[Front-end code edit data]
··········
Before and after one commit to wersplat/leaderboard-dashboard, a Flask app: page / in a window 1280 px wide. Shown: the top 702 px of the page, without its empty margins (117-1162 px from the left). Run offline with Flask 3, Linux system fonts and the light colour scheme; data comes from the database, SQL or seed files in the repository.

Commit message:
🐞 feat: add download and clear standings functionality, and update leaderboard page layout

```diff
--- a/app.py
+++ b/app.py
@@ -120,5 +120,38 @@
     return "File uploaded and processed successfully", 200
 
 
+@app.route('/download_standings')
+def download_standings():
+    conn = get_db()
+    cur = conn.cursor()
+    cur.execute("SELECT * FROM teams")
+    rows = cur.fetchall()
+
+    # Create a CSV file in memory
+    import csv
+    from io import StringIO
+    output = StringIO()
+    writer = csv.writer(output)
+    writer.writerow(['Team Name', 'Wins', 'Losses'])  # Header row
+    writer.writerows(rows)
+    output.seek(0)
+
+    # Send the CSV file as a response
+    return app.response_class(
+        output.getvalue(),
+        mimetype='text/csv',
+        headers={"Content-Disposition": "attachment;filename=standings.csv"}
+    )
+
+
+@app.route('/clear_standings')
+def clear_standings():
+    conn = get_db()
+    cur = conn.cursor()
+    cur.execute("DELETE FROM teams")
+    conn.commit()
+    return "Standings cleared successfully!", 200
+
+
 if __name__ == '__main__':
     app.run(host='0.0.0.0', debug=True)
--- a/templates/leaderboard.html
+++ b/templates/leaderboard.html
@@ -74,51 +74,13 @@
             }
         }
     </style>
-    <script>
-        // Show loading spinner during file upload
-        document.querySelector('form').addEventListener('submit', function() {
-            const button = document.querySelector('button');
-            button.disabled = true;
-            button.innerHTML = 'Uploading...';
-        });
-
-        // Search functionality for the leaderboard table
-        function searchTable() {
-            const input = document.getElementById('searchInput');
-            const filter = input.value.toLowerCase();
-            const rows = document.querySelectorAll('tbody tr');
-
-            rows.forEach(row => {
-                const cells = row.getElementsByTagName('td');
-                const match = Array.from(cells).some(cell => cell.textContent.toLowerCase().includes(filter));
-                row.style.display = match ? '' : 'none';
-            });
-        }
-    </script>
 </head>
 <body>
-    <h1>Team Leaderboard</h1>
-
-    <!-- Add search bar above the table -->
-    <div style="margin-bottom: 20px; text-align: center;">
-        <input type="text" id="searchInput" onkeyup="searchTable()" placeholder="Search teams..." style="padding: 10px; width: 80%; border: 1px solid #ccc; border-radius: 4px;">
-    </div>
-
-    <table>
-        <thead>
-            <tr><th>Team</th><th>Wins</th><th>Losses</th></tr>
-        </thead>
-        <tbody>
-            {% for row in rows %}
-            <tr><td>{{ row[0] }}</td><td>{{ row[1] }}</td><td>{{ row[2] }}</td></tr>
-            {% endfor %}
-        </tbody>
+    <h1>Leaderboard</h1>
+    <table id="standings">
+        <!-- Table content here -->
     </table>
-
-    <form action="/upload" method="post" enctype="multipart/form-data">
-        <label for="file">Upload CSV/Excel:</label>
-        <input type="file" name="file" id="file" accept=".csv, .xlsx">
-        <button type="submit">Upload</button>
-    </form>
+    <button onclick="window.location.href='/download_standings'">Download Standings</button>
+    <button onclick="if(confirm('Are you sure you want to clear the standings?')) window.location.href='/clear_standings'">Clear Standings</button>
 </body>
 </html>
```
··········
§ Work required:
Once you have read the records above, write them all out exactly.

§ Exercise response:
Before and after one commit to wersplat/leaderboard-dashboard, a Flask app: page / in a window 1280 px wide. Shown: the top 702 px of the page, without its empty margins (117-1162 px from the left). Run offline with Flask 3, Linux system fonts and the light colour scheme; data comes from the database, SQL or seed files in the repository.

Commit message:
🐞 feat: add download and clear standings functionality, and update leaderboard page layout

```diff
--- a/app.py
+++ b/app.py
@@ -120,5 +120,38 @@
     return "File uploaded and processed successfully", 200
 
 
+@app.route('/download_standings')
+def download_standings():
+    conn = get_db()
+    cur = conn.cursor()
+    cur.execute("SELECT * FROM teams")
+    rows = cur.fetchall()
+
+    # Create a CSV file in memory
+    import csv
+    from io import StringIO
+    output = StringIO()
+    writer = csv.writer(output)
+    writer.writerow(['Team Name', 'Wins', 'Losses'])  # Header row
+    writer.writerows(rows)
+    output.seek(0)
+
+    # Send the CSV file as a response
+    return app.response_class(
+        output.getvalue(),
+        mimetype='text/csv',
+        headers={"Content-Disposition": "attachment;filename=standings.csv"}
+    )
+
+
+@app.route('/clear_standings')
+def clear_standings():
+    conn = get_db()
+    cur = conn.cursor()
+    cur.execute("DELETE FROM teams")
+    conn.commit()
+    return "Standings cleared successfully!", 200
+
+
 if __name__ == '__main__':
     app.run(host='0.0.0.0', debug=True)
--- a/templates/leaderboard.html
+++ b/templates/leaderboard.html
@@ -74,51 +74,13 @@
             }
         }
     </style>
-    <script>
-        // Show loading spinner during file upload
-        document.querySelector('form').addEventListener('submit', function() {
-            const button = document.querySelector('button');
-            button.disabled = true;
-            button.innerHTML = 'Uploading...';
-        });
-
-        // Search functionality for the leaderboard table
-        function searchTable() {
-            const input = document.getElementById('searchInput');
-            const filter = input.value.toLowerCase();
-            const rows = document.querySelectorAll('tbody tr');
-
-            rows.forEach(row => {
-                const cells = row.getElementsByTagName('td');
-                const match = Array.from(cells).some(cell => cell.textContent.toLowerCase().includes(filter));
-                row.style.display = match ? '' : 'none';
-            });
-        }
-    </script>
 </head>
 <body>
-    <h1>Team Leaderboard</h1>
-
-    <!-- Add search bar above the table -->
-    <div style="margin-bottom: 20px; text-align: center;">
-        <input type="text" id="searchInput" onkeyup="searchTable()" placeholder="Search teams..." style="padding: 10px; width: 80%; border: 1px solid #ccc; border-radius: 4px;">
-    </div>
-
-    <table>
-        <thead>
-            <tr><th>Team</th><th>Wins</th><th>Losses</th></tr>
-        </thead>
-        <tbody>
-            {% for row in rows %}
-            <tr><td>{{ row[0] }}</td><td>{{ row[1] }}</td><td>{{ row[2] }}</td></tr>
-            {% endfor %}
-        </tbody>
+    <h1>Leaderboard</h1>
+    <table id="standings">
+        <!-- Table content here -->
     </table>
-
-    <form action="/upload" method="post" enctype="multipart/form-data">
-        <label for="file">Upload CSV/Excel:</label>
-        <input type="file" name="file" id="file" accept=".csv, .xlsx">
-        <button type="submit">Upload</button>
-    </form>
+    <button onclick="window.location.href='/download_standings'">Download Standings</button>
+    <button onclick="if(confirm('Are you sure you want to clear the standings?')) window.location.href='/clear_standings'">Clear Standings</button>
 </body>
 </html>
```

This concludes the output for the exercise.